Paper No. 7
Presentation Time: 9:45 AM


LANE, Timothy P.1, ROBERTS, David1, REA, Brice R.2, O'COFAIGH, Colm1 and RODÉS, Angel3, (1)Department of Geography, Durham University, Durham, DH1 3LE, (2)University of Aberdeen, Aberdeen, AB24 3UF, (3)East Kilbride, G75 0QF,

Ice streams drain the majority of ice from contemporary and palaeo-ice sheets. Through time these leave a geomorphological imprint upon the landscape as a result of fluctuations in their thickness and extent. The Uummannaq Ice Stream System (UISS) is a Greenlandic palaeo-ice stream which flowed to the shelf-edge at the Last Glacial Maximum (LGM). Geomorphological mapping and surface exposure dating (15 ages) of the northern UISS constrained LGM ice stream activity to 1400 m a.s.l., with intervening plateaux remaining ice free or fostering cold-based icefields. Regional topography forced individual fjords to become coalescent into the Uummannaq Trough, forming the trunk zone of the UISS.
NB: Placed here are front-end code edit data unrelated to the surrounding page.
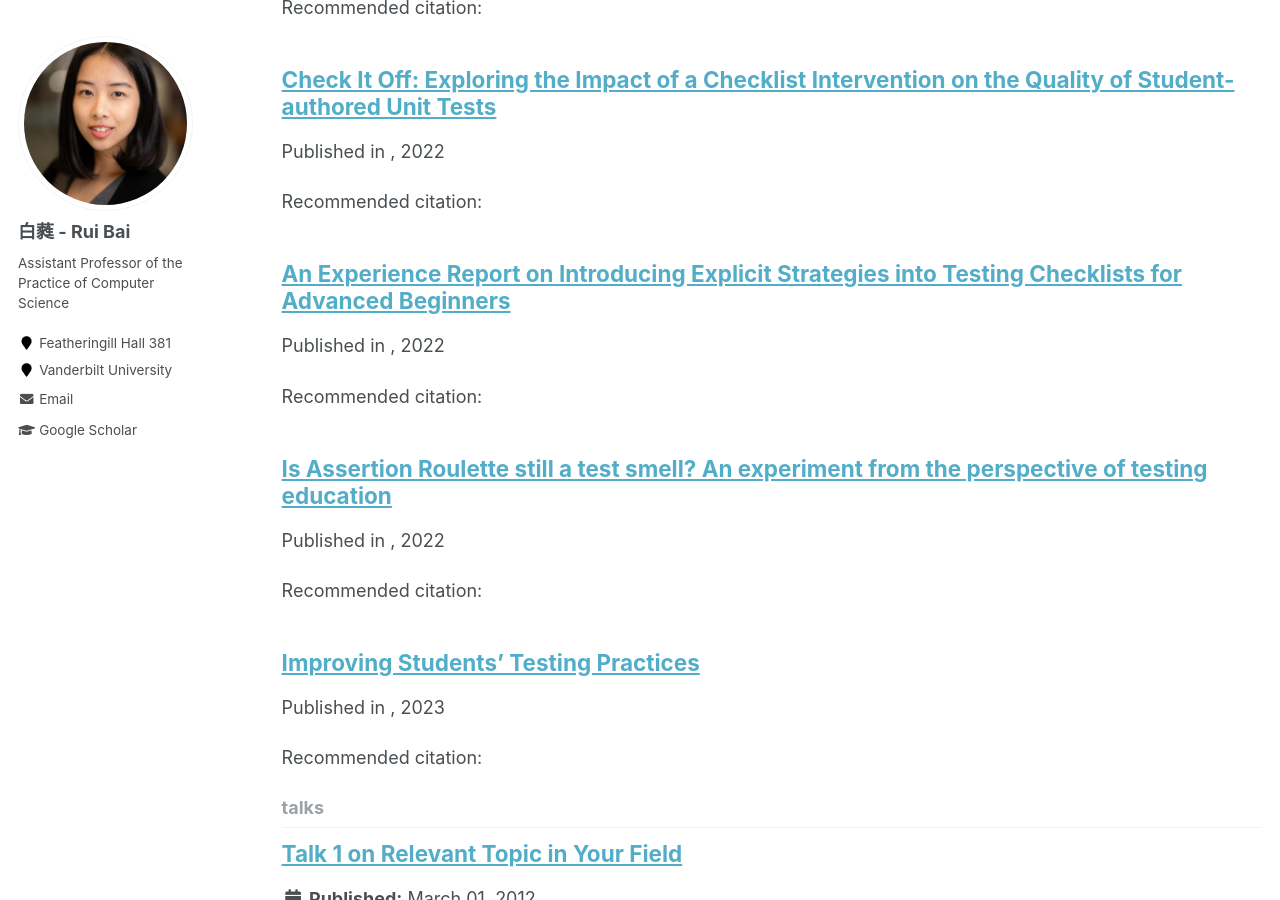
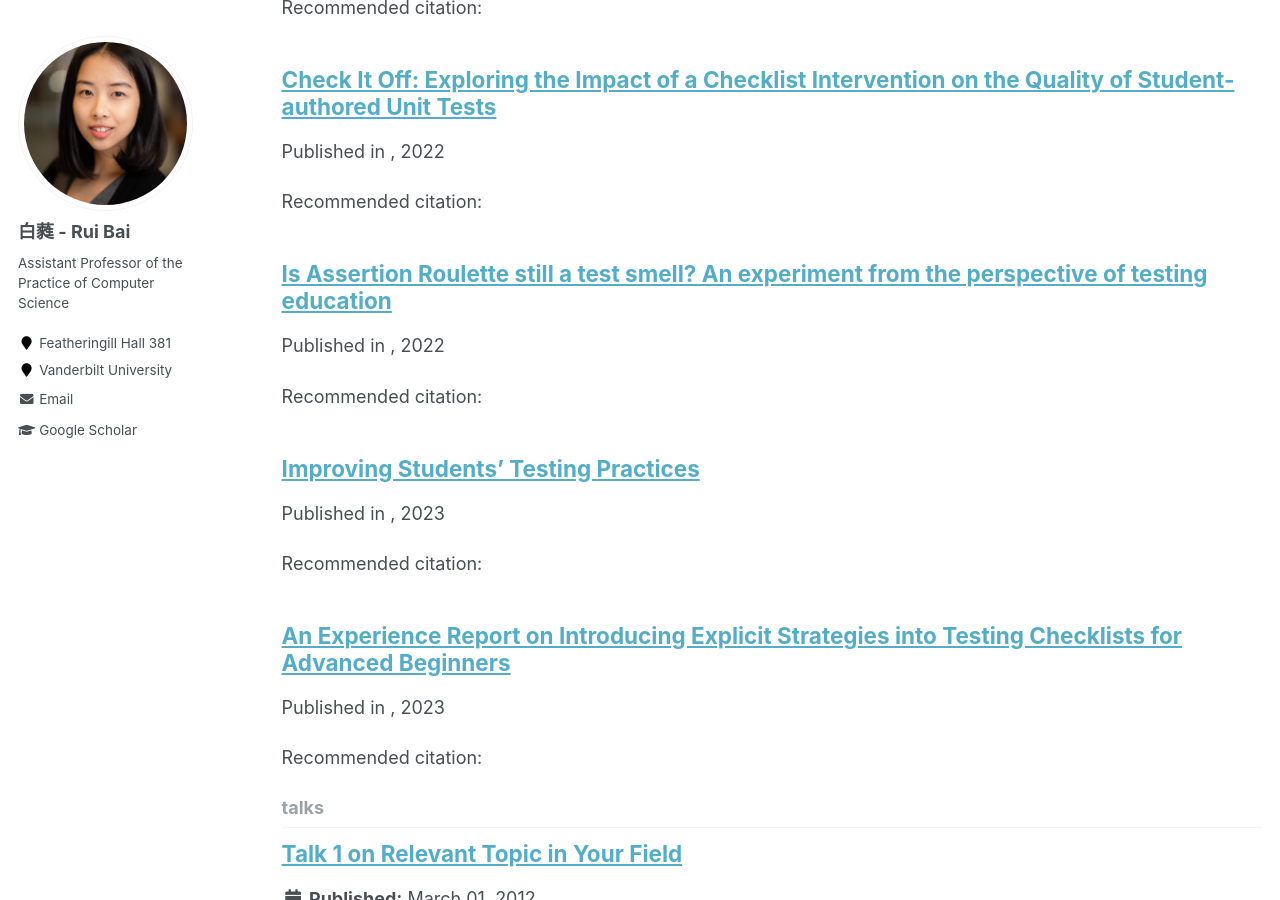
Before and after one commit to ginaBai/ginabai.github.io, a Jekyll site: the page built from _pages/collection-archive.html, in a window 1280 px wide and 900 px high, scrolled down 2138 px. Built offline with Jekyll 4.4.1, drawn with Linux system fonts in a browser that asks for light colours.

Commit message:
Update iticse23_ETSChecklist.md

```diff
--- a/_publications/iticse23_ETSChecklist.md
+++ b/_publications/iticse23_ETSChecklist.md
@@ -1,8 +1,8 @@
 ---
 title: "An Experience Report on Introducing Explicit Strategies into Testing Checklists for Advanced Beginners"
 collection: publications
-permalink: /publications/iticse22_TestingChecklist
-date: 2022-3-7
+permalink: /publications/iticse23_ETSChecklist
+date: 2023-3-6
 ---
 Recommended citation:
 
```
Deglaciation of the UISS began by 14.9 kyr, forced by increasing air temperature and rising sea level, further enhanced by the bathymetric overdeepening of the Uummannaq Trough. In Rink-Karrat Fjord ice reached the mid-fjord region by 11.6 kyr, where the ice margin stabilised. This stabilisation lasted for up to 5 kyr, forming a series of inset lateral moraines. These moraines appear similar in both form and position to other moraines from West Greenland which have been ascribed to the 9.3 and 8.2 ka events. However, the moraines from this study cannot be correlated to such climate events. Stabilisation occurred due to fjord constriction and bathymetric shallowing, despite continued air temperature increase during the Holocene. Following this, ice retreated, reaching the present ice margin after 5 kyr. The presence of a major ice stream within a mid-fjord setting during the Holocene Thermal Maximum (~11 – 5 kyr) is in direct contrast to other ice streams throughout West Greenland, which suggest ice had retreated beyond its present margin by 9-7 kyr. This demonstrates the potential importance of topographic control on calving margin stability, and its ability to override climatic forcing.